  6. Thanks Bob. This camp is notorious for having scattered relics. The digger who found it is a friend of mine and relics are not very concentrated. Thanks for looking & HH, Q.
  7. Sometimes, I wish I lived in VA. The camps here are early war and pale in the numbers of troops in the field in VA for all 4 years of the war. It took 6.5 hours to find these few relics in northern Middle Tennessee this weekend. HH, Q.
  8. Days like that don't come around much these days James. WTG, Q..
  9. Dman and I went to a site in middle Tenn. this am. I had found a virgin U. S. picket post on the property there about 4 years ago when Dman was on IR (injured reserve) and couldn't hunt. I added the GS Eagle button I dug today to the site box Dman hunted one of the old home sites on the farm. Happy Hunting!
  10. 28,331 and thanks for the contest. HH, Quindy.
  11. Very nice recovery Glenn. You don't see these found much anymore. That will look good in your collection. HH, Quindy.
  12. If you hunt for CW relics, you are likely to recover rusty pocket knives in camps. One Tennesasee Trio member recovers a knife in a CW site about every 15-20 hunts from CS and US camps. Since millions of pocket knives were made before and after the CW, I have not found anyone (including friends regarded as CW relic experts) who can say with 100% confidence that a rusty knife is CW period even though I may have dug CW relics all around it. In February, we hunted a 1862 U.S. Infantry camp and I recovered the rusty knife in the pic with part of the wooden handle intact. In fact, it's pictured in my article "Morgan's Daring Raid" featured along with recoveries from Dman, Tenn. Josh, and Tenn. Digger in the current issue of North South trader's Civil War Magazine. Today, a friend of the Trio and Tenn. Digger listed some personal items from a CW Soldier who served with the 22nd GA Vol. Infantry on his relic website.

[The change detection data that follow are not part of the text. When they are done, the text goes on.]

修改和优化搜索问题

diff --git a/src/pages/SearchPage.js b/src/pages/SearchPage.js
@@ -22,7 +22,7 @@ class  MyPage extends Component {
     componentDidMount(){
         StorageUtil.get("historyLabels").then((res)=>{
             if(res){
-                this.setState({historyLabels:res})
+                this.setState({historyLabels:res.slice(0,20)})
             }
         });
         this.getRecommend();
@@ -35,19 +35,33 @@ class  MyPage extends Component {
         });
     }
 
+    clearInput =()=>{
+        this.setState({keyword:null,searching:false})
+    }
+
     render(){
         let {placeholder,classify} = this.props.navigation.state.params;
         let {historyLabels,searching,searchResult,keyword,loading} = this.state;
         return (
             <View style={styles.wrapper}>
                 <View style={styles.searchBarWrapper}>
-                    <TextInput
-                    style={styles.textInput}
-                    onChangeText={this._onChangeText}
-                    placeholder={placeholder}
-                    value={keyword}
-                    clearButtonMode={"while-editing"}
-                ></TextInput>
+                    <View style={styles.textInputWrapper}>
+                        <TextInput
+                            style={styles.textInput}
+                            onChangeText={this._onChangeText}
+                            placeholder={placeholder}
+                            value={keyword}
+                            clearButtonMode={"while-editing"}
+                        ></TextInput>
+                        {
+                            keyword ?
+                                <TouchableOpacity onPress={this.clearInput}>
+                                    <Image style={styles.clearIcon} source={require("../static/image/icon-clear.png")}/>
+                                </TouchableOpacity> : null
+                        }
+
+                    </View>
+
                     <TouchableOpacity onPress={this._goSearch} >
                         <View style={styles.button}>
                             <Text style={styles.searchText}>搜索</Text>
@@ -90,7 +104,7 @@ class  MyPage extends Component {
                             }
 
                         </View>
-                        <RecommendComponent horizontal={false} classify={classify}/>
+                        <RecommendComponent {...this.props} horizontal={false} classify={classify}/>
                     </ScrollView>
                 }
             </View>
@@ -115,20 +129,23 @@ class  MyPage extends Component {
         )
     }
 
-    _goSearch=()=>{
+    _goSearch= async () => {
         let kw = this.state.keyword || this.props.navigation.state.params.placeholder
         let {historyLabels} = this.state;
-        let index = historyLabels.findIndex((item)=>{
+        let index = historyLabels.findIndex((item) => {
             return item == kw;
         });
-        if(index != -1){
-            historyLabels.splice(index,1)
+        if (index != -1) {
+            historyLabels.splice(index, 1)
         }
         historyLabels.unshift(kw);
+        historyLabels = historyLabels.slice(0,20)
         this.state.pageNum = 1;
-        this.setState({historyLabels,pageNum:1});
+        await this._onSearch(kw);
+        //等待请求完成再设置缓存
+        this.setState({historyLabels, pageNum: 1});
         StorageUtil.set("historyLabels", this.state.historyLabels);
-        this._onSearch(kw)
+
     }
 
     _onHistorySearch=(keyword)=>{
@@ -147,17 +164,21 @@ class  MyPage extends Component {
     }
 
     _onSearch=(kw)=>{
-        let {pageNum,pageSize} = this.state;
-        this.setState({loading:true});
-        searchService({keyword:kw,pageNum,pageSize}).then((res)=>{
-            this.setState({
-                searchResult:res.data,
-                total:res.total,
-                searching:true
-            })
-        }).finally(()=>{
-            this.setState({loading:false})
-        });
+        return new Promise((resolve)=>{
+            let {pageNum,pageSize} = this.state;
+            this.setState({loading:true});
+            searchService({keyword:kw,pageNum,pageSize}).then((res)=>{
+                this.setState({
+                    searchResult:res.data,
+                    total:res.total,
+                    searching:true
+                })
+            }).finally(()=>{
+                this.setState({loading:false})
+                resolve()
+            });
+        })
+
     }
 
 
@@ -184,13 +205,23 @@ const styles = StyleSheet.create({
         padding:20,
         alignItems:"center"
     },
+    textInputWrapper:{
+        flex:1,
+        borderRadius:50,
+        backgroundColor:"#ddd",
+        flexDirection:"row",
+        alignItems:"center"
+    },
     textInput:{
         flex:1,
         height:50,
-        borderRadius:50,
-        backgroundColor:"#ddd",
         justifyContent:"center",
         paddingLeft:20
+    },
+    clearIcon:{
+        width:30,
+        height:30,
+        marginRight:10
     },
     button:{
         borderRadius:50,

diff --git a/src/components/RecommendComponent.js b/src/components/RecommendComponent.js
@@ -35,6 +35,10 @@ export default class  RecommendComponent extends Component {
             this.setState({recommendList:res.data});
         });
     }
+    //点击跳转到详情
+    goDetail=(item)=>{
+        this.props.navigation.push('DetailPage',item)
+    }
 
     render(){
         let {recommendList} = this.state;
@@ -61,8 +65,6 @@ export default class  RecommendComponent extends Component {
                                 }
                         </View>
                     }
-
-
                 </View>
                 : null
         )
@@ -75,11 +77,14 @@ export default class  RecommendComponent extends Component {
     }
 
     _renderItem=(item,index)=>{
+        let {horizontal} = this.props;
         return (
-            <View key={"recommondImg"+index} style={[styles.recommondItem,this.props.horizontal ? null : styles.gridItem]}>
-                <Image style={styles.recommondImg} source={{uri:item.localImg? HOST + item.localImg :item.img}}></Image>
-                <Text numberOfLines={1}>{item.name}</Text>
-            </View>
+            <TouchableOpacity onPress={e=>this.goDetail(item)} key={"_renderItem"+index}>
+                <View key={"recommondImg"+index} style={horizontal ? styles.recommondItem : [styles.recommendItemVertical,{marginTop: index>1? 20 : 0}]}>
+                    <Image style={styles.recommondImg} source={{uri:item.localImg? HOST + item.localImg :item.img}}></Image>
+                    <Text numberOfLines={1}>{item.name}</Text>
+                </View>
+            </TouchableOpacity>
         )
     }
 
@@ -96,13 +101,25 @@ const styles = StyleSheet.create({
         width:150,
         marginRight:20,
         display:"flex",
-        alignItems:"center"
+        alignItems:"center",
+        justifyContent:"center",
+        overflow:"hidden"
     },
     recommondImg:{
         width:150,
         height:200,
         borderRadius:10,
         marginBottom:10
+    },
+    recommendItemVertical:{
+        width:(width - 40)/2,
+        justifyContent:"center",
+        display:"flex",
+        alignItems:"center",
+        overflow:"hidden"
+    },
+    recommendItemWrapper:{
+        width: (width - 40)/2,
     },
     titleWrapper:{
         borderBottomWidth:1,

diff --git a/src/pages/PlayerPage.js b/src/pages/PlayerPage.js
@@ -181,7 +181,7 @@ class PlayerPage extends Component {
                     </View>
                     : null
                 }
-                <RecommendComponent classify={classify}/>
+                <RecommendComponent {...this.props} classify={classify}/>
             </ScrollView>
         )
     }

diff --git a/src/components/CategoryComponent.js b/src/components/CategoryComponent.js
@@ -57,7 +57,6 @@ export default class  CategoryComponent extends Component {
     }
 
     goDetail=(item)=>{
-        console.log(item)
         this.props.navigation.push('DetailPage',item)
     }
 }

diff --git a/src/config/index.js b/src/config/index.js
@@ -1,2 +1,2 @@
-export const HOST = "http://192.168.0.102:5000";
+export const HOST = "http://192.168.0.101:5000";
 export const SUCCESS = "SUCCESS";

The emblem on that non dug example of the soldier's knife is very close to the one I dug as you see in the pic. To complicate identifications, British made knife examples are mixed in the CW period recoveries as shown in Crouch's relic book. This Georgia Soldier's knife is the closest example to the one I dug that I have seen to date . Maybe a knife expert will publish an identification guide to CW peried pocket knives in the future. If you know of one already, I'd be happy to know the name. HH from rainy Tennessee, Quindy.

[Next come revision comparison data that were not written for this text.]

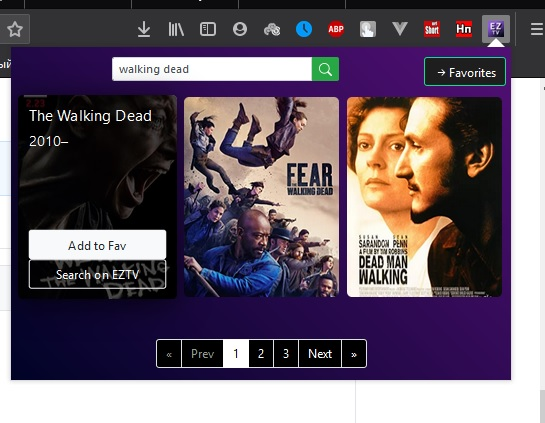
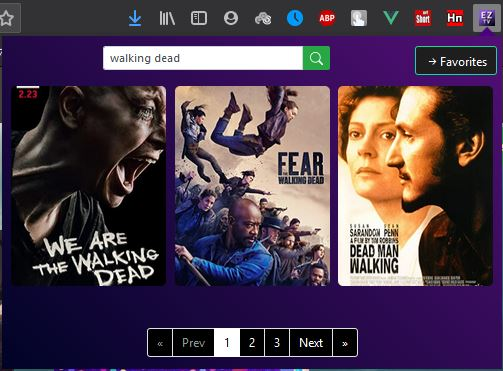
added locales uk/en/ru , fixed css for google chrome

diff --git a/src/views/SearchTorrent.vue b/src/views/SearchTorrent.vue
@@ -1,17 +1,16 @@
 <template>
   <div>
     <div class="nav-buttons">
-          <b-button variant="success" class="fav-btn"
-     @click="onClickBack"
-     ><b-icon icon="arrow-left-short
-"></b-icon>Back</b-button>
-<span>found: {{totalResults}}</span>
-          <b-button variant="success" class="fav-btn"
-     @click="onClickFav"
-     ><b-icon icon="arrow-right-short
-"></b-icon>Favorites</b-button>
+      <b-button variant="success" class="fav-btn" size="sm" @click="onClickBack">
+        <b-icon icon="arrow-left-short"></b-icon>Back
+      </b-button>
+      <span>found: {{totalResults}}</span>
+      <b-button variant="success" class="fav-btn" size="sm" @click="onClickFav">
+        <b-icon icon="arrow-right-short
+"></b-icon>Favorites
+      </b-button>
     </div>
-    <Shows/>
+    <Shows />
   </div>
 </template>
 
@@ -45,10 +44,13 @@ export default {
   margin-bottom: 5px;
 }
 .fav-btn {
-   background-color: #1e1e1e;
-border-color: #10dd98;
+  background-color: #1e1e1e;
+  border-color: #10dd98;
+  margin-top: 10px;
+margin-left: 5px;
+margin-right: 5px;
 }
 span {
-  color:#ffff;
+  color: #ffff;
 }
 </style>

diff --git a/src/components/MovieItem.vue b/src/components/MovieItem.vue
@@ -8,14 +8,14 @@
       </div>
       <div class="movie-item-controls column no-gutters">
         <div class="col ">
-          <BButton size="md"
+          <BButton size="sm"
           block variant="outline-light"
           @click="addFav"
           > {{ AddOrDelete}}</BButton>
         </div>
         <div class="col ">
           <BButton
-            size="md"
+            size="sm"
             block
             variant="outline-light"
             @click="searchTorr"

diff --git a/src/components/SearchForm.vue b/src/components/SearchForm.vue
@@ -1,6 +1,7 @@
 <template>
   <div>
-      <b-form inline class="form">
+      <b-form inline class="form"
+      >
     <!-- <label class="sr-only" for="inline-form-input-name">Name</label> -->
     <b-input
       id="inline-form-input-movie"

diff --git a/src/views/Main.vue b/src/views/Main.vue
@@ -4,6 +4,7 @@
 <searchForm class="srch-frm"/>
      <b-button variant="success" class="fav-btn"
      @click="onClick"
+     size="sm"
      ><b-icon icon="arrow-right-short
 "></b-icon>Favorites</b-button>
     </div>

diff --git a/src/views/Favorites.vue b/src/views/Favorites.vue
@@ -2,6 +2,7 @@
   <div>
     <b-button variant="success" class="fav-btn"
      @click="onClick"
+     size="sm"
      ><b-icon icon="arrow-left-short
 "></b-icon>Back</b-button>
     <FavMovies/>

  13. I'd say 283 and thanks for the contest, Quindy.
  14. The weeds and foliage prevents us from hunting many of our CW sites in Tennessee this time of year until hay is cut. However, I traded for another Fisher F75 as a backup for my F75 I have been using since 2009 and I was dying to try it out in a CW camp. I took a chance and traveled to the U.S. Infantry camp that the Tenn. Trio and Tenn. Digger hunted in Feb. and early March that has produced over 400 relics to date. Unfortunately, the area was completely covered in weeds with few places you could even get a coil on the ground including the woods. I did find several shotgun brass pieces, melted lead, a brass poncho eyelet, and brass oil can pictured in Phillip’s relic book on page 180 despite the tall weeds. I was pleased with the performance of the new unit. I have dug those oil cans before but only recover the top. A local relic expert told me that the bottom was soldered on and the easily separated and lost especially if the can body was bent. The last pic is my box of relics from that site representing 15 hunting trips between Feb. 6 and last Monday averaging 3-4 hours each. This was not a virgin site. North South Trader’s Civil War Magazine (due to arrive to subscribers next week) features my article on the background of that site and relics from our hunts there. HH, Quindy. My CW relic to date in 2012=293
  15. Now that, I WILL help you with DUG-LOL. Q.